If you've never tried tubular right angle weave, this is a good project to get you started. It's a simple basic beaded rope that works up into a soft and slinky necklace that feels like a woven metal chain. Accent it with a beautiful handmade ceramic dragonfly slide for a sophisticated necklace.
1. Beads and Materials
To make this necklace, you will need the following beads and materials:
- 30 grams size 11 Japanese seed bead, ceylon dark cream (A)
- 30 grams size 11 Japanese seed bead, permanent galvanized metallic gold (B)
- 2 10mm gold bead caps (or size needed to fit over the ends of your rope)
- 6 inches gold colored craft wire
- Gold S-clasp
- 2 closed jumprings, 9mm
- 1 handmade ceramic dragonfly slide
- Beading thread of your choice - Wildfire 10 lb. test in white recommended
- Size 12 beading needle
- Wooden dowel or pencil
- Scissors or thread cutter
- Wire cutters
- Flat nose and round nose pliers
- Handmade Ceramic Dragonfly Slide: Amazing Porcelain Fantasies
- Seed beads: Whimbeads
- S-Clasp: Artbeads
- Bead caps: Fire Mountain Gems
2. Getting Started
Cut a comfortable length of thread.
Pick up 1 A, 1 B, 1 A and 1 B. Tie into a ring.
Pass needle through the next bead in the ring. (Should be an A.)
Work a strip of single needle right angle weave that is 5 units long, or long enough to comfortable fit around your wooden dowel or pencil. As you stitch, make sure to keep B beads on the bottom and top of the units and the A beads on the sides.

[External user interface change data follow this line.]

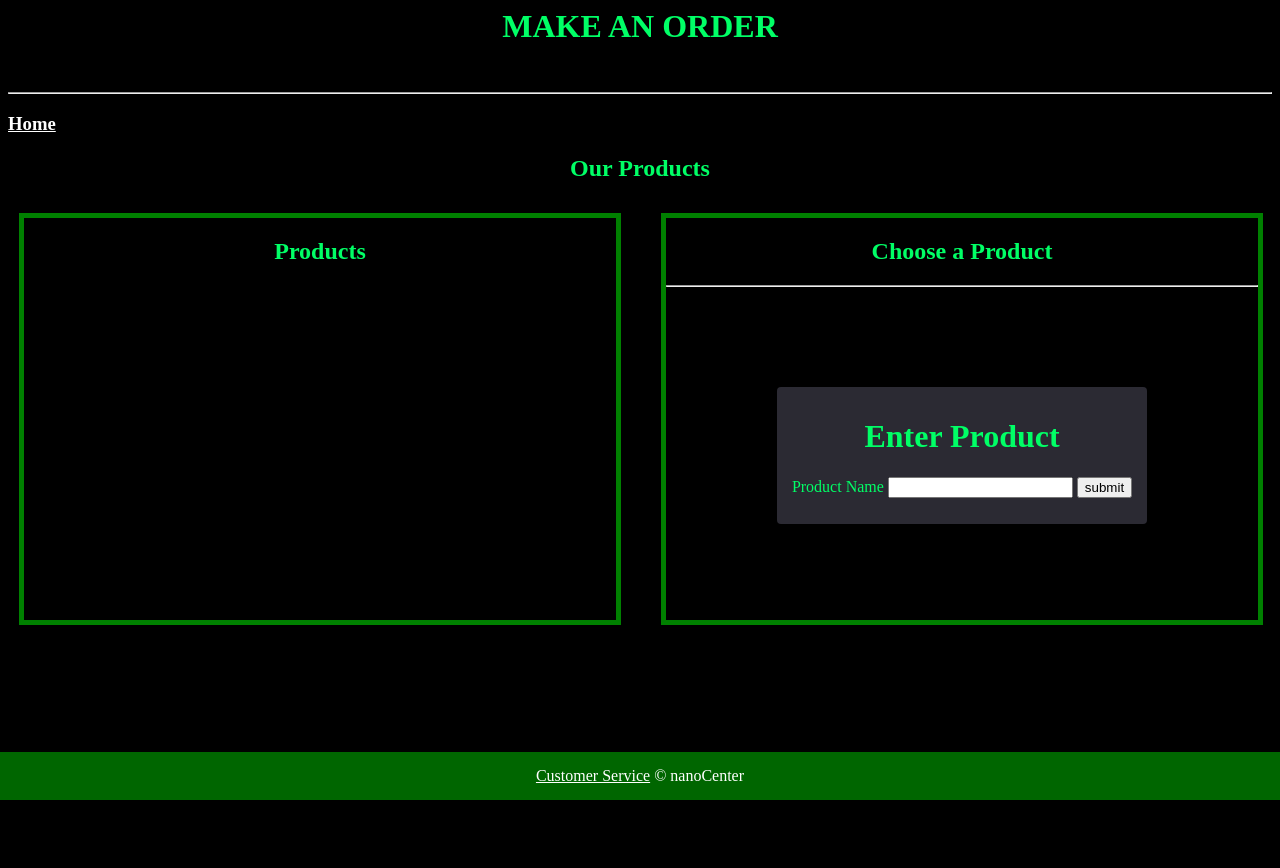
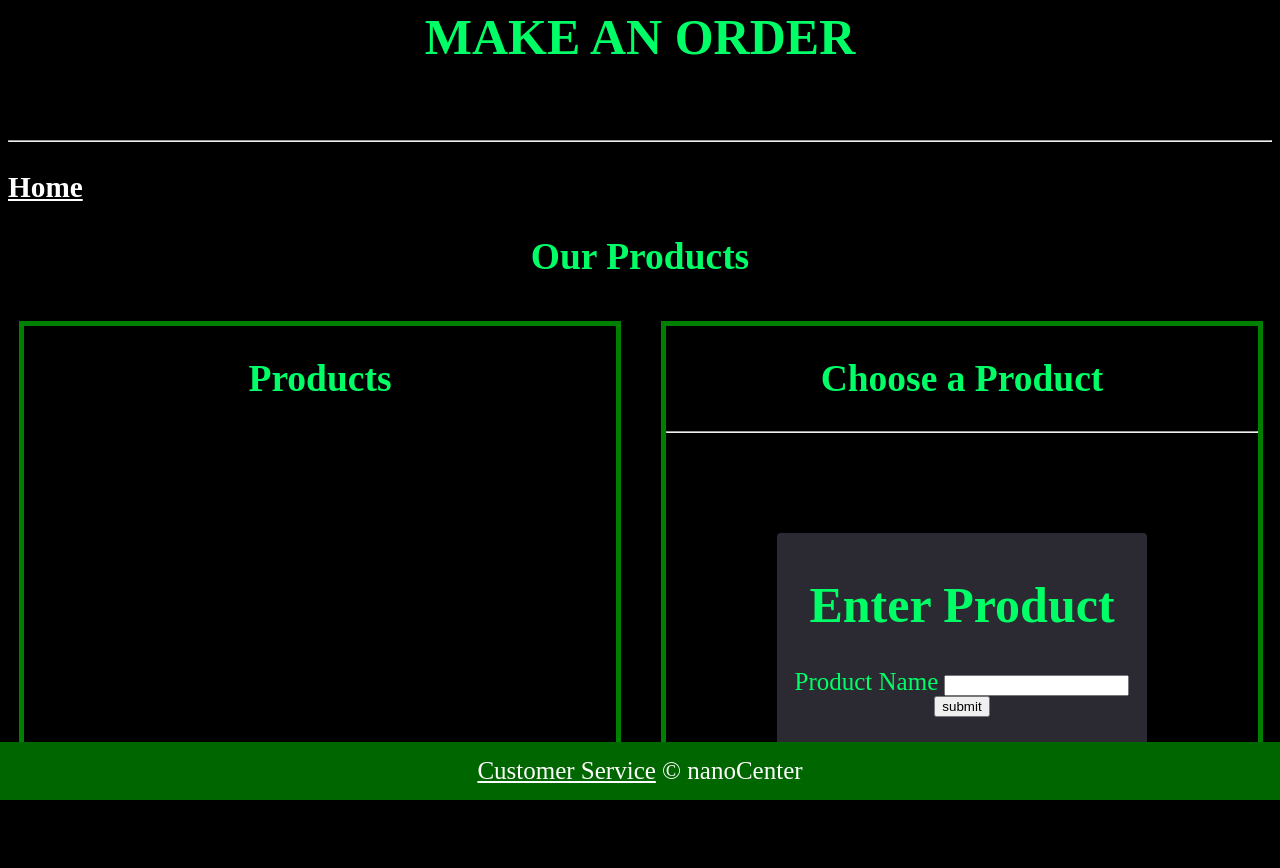
Before and after one commit to edgar-rosales95/nanocenter, a PHP site: page /Makeorder.php in a window 1280 px wide. Before the commit the page ends 800 px from the top, so only its background shows below. Run offline with PHP 8.4, Linux system fonts and the light colour scheme; data that the repository does not hold is empty.

Commit message:
changed text sized

```diff
--- a/Makeorder.php
+++ b/Makeorder.php
@@ -6,6 +6,7 @@
 		body{
 			background-color:#000000;
 			color: white;
+			font-size:25;
 		}
 		h1{
 			text-align:center;
```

3. Join the Ends of the Strip and Work in Tubular Right Angle Weave
Following the directions for tubular right angle weave, join the strip and slide it onto your wooden dowel or pencil. Joining the strip into a ring will result in the addition of an extra unit.
Work in tubular right angle weave until you have a rope approximately 19 inches long. (You can adjust the length of the rope and make it longer or shorter, but be aware that a longer rope will require more seed beads.)
4. Prepare the Craft Wire
Cut the craft wire into two 3 inch pieces.
On one piece, make a small wrapped loop on one end.
5. Setting Up the Beaded Rope for Finishing
To finish the beaded rope, you will work in tubular even count peyote stitch.
Pick up 1 A and pass through the next bead. Repeat until you have an even number of beads in the ring. Step up at the end of the round.
Work 2 rows in tubular even count peyote stitch.
6. Make the Decrease
To decrease in tubular even count peyote, add a bead in the next stitch as you normally would and skip the next space by stitching through the next bead in the ring without adding a bead. Pull snugly so that the beads close over the gap.
Repeat around the ring, making a step up at the end.
Repeat until you have four beads left. Pull snugly so that the beads pull together and close the end of the rope.
Repeat the thread path several times to secure.
7. Secure the Wire to the Rope
Coming out of one of the last four beads at the end of the rope, stitch through the loop in one end of one piece of craft wire.
Stitch into the bead directly across from the bead you were coming out of at the beginning of this step.
Repeat several times until you have secured the wire to the end of the rope.
Weave the thread back into the rope, tying a few knots as you go. Weave in a bit more, then trim the thread close to the beadwork.
Repeat for the other end of the beadwork.
Put the slide onto the beaded rope and center it.
8. Attach the Bead Caps
Slide a bead cap onto one of the wires and make a wrapped loop, including one of the closed jumprings in the loop for the S-clasp.
Repeat for the other side of the rope.